Changing branding for any business is a costly endeavor. The initial cost vs. potential return should always be considered. It is not as simple as updating your website and social media. It affects everything: signs, boxes, employee uniforms, messaging, graphics, collaborations, potentially the color of walls in every store, etc… You get the picture.
Your branding must reflect who you are. If you have changed, then your brand should probably change, too.
Without further ado, let’s dig into Crumbl’s new branding.
Crumbl without the “cookies” seems like a big change. But is it? I mean, I personally only ever refer to them as just “Crumbl.” And at this point, everyone should know they sell delicious cookies. It had become redundant and no longer needed in the logo. This is a very typical logo/name evolution for companies that have gained such notoriety. Think “Pepsi” they once were “Pepsi Cola Drink.” We all know what Pespi is and that they are more than just cola. So, removing cookies from the name seems like a natural evolution. Also, it might mean Crumbl is expanding what they offer, more merchandise and other food items…who knows? They did already test out ice cream in some stores…
They added more colors. They are known for their signature Crumbl Pink. But I know from experience that only having one brand color is incredibly limiting to all of your marketing across so many different types of mediums. Their growth also means they are doing things they never thought about doing and definitely need more versatility in their brand to market themselves appropriately. Plus, I personally think it makes their brand way more interesting and creates depth. Their signature Crumbl Pink is still the most important color, but with good design and strategic color placement, they will only enhance their brand.
Another big change was to their classic black line icons and graphics. They have moved to custom lifestyle graphics that are colorful and add more character to their visuals. First, I think this is very on-trend. We have definitely seen an uptick in the use of lifestyle graphics in branding recently. I also peep a pink Cadillac in there which hints at their origin story. These lifestyle graphics invoke more emotion and tell more of their brand story. Emotion is heavily linked with authenticity and trust, so it makes sense that they have made this switch. I personally loved their old custom icons and graphics because of their simplicity, but they are beginning to look a bit outdated. Their new graphics showcase who they have become, add depth to their story, and give them an opportunity to be colorful without taking away from their original brand.
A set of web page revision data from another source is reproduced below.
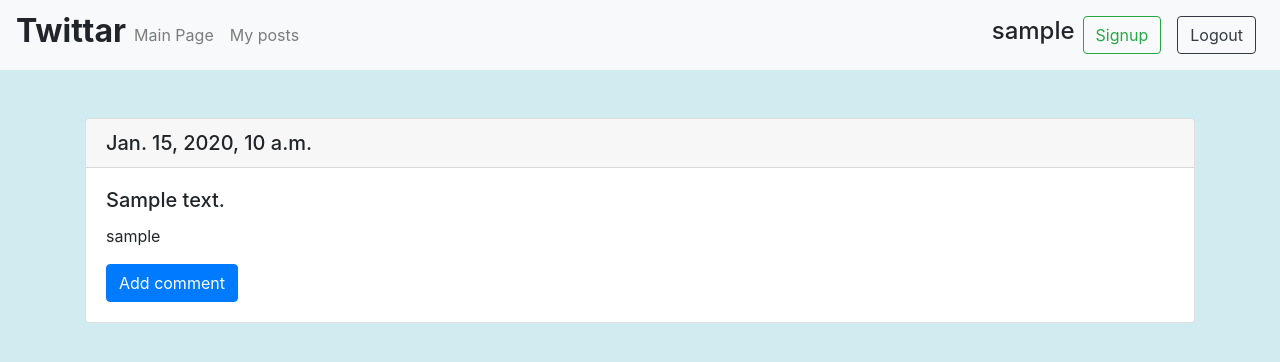
After one commit to Arytur/Twittar, a Django app: page /my_posts/ in a window 1280 px wide. The commit adds this page. Shown: the top 362 px of the page. Run offline with Django 3.2, Linux system fonts and the light colour scheme; a user stored in the database is signed in; tables that the repository leaves empty hold one stand-in row (values such as "Sample post"); some libraries are stand-ins or nearby versions.

Commit message:
displayin my_posts, added style

```diff
--- a/Twittar/urls.py
+++ b/Twittar/urls.py
@@ -24,5 +24,6 @@ urlpatterns = [
     url(r'^signup/$', signup, name='signup'),
     url(r'^login/$', auth_views.login, name='login'),
     url(r'^logout/$', auth_views.logout, {'next_page': '/'}, name='logout'),
-    url(r'^add_post', AddPostView.as_view(), name='add_post')
+    url(r'^add_post', AddPostView.as_view(), name='add_post'),
+    url(r'^my_posts/$', MyPostsView.as_view(), name='my_posts')
 ]
--- a/twittar_app/templates/add_post.html
+++ b/twittar_app/templates/add_post.html
@@ -3,11 +3,13 @@
 {% block title %}Add post{% endblock %}
 
 {% block content %}
+    <div class="container">
     <h2>Add post</h2>
     <form method="post">
         {% csrf_token %}
         {{ form.as_p }}
         <button type="submit">Add</button>
     </form>
+    </div>
 
 {% endblock %}
--- a/twittar_app/templates/base.html
+++ b/twittar_app/templates/base.html
@@ -4,6 +4,11 @@
     <meta charset="UTF-8">
     <title>{% block title %}Twittar{% endblock %}</title>
     <link rel="stylesheet" href="{% static 'css/bootstrap.min.css' %}">
+    <style>
+        body {
+            background-color: #d1ecf1;
+        }
+    </style>
 </head>
 <body>
     <nav class="navbar navbar-expand-lg navbar-light bg-light">
@@ -14,13 +19,11 @@
                         <a class="nav-link" href="{% url 'main' %}">Main Page<span class="sr-only">(current)</span></a>
                     </li>
                     <li class="nav-item">
-                        <a class="nav-link" href="{% url 'add_post' %}">#</a>
+                        <a class="nav-link" href="{% url 'my_posts' %}">My posts</a>
                     </li>
-
-                    <li><h4 style="padding-left: 5%">{{ user }}</h4></li>
-
               </ul>
           </div>
+                <h4 class="text-center">{{ user }}</h4>
           <div style="float: right">
 
               <ul class="navbar-nav float-right">
--- a/twittar_app/templates/main.html
+++ b/twittar_app/templates/main.html
@@ -6,16 +6,16 @@
         <h2>W budowie Twitter</h2>
 
         <a href="{% url 'add_post' %}"><button type="button" class="btn btn-info btn-lg btn-block">Add post</button></a>
-
+        <br><br>
         {% for tweet in tweets %}
         <div class="card">
           <h5 class="card-header">{{ tweet.creation_date }}</h5>
           <div class="card-body">
             <h5 class="card-title">{{ tweet.content }}</h5>
-            <p class="card-text">{{ user }}</p>
+            <p class="card-text">{{ tweet.user }}</p>
             <a href="#" class="btn btn-primary">Add comment</a>
           </div>
-        </div>
+        </div><br>
         {% endfor %}
     </div>
 {% endblock %}
--- /dev/null
+++ b/twittar_app/templates/my_posts.html
@@ -0,0 +1,18 @@
+{% extends 'base.html' %}
+
+{% block title %}My Posts{% endblock %}
+
+{% block content %}
+    <div class="container">
+    {% for post in posts %}
+        <div class="card">
+          <h5 class="card-header">{{ post.creation_date }}</h5>
+          <div class="card-body">
+            <h5 class="card-title">{{ post.content }}</h5>
+            <p class="card-text">{{ post.user }}</p>
+            <a href="#" class="btn btn-primary">Add comment</a>
+          </div>
+        </div><br>
+    {% endfor %}
+    </div>
+{% endblock %}
--- a/twittar_app/templates/registration/login.html
+++ b/twittar_app/templates/registration/login.html
@@ -3,10 +3,12 @@
 {% block title %}Login{% endblock %}
 
 {% block content %}
+    <div class="container">
     <h2>Login</h2>
     <form method="post">
         {% csrf_token %}
         {{ form.as_p }}
         <button type="submit">Login</button>
     </form>
+    </div>
 {% endblock %}
--- a/twittar_app/views.py
+++ b/twittar_app/views.py
@@ -40,3 +40,11 @@ class AddPostView(View):
             new_post.user = request.user
             new_post.save()
             return redirect('/')
+
+
+class MyPostsView(View):
+
+    def get(self, request):
+        user = request.user
+        posts = Tweet.objects.filter(user=user)
+        return render(request, 'my_posts.html', {'posts': posts})
```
They also added a new custom font. This is next-level thinking. When brands grow, they need to find ways to set themselves apart, and a font is something they could utilize. The font will become synonymous with their brand. (We all know the Disney font.) But I think another big reason they did this is to prevent others from stealing their branding, which, when you’re as cool as Crumbl, you could imagine people have tried.
There is not much out there from their team yet, but I did find a quote from Sawyer talking about the new branding. He said, “This is not a complete rebrand, but rather enhancements to the brand we’ve built a solid foundation upon,” and that the goal was “to infuse new life and energy into Crumbl while maintaining our core values.”
To the untrained eye, this branding update may seem drastically different from their original, but I agree with Sawyer it is an enhancement or, better, a natural evolution of their brand. Highlighting where they have been and where they are going.
Branding should evolve, but I would like to clarify that it should evolve strategically and methodically. Otherwise, your brand will look like a hot mess because branding should be cohesive and consistent throughout all of your marketing. Confusing your customers or potential customers doesn’t help anyone.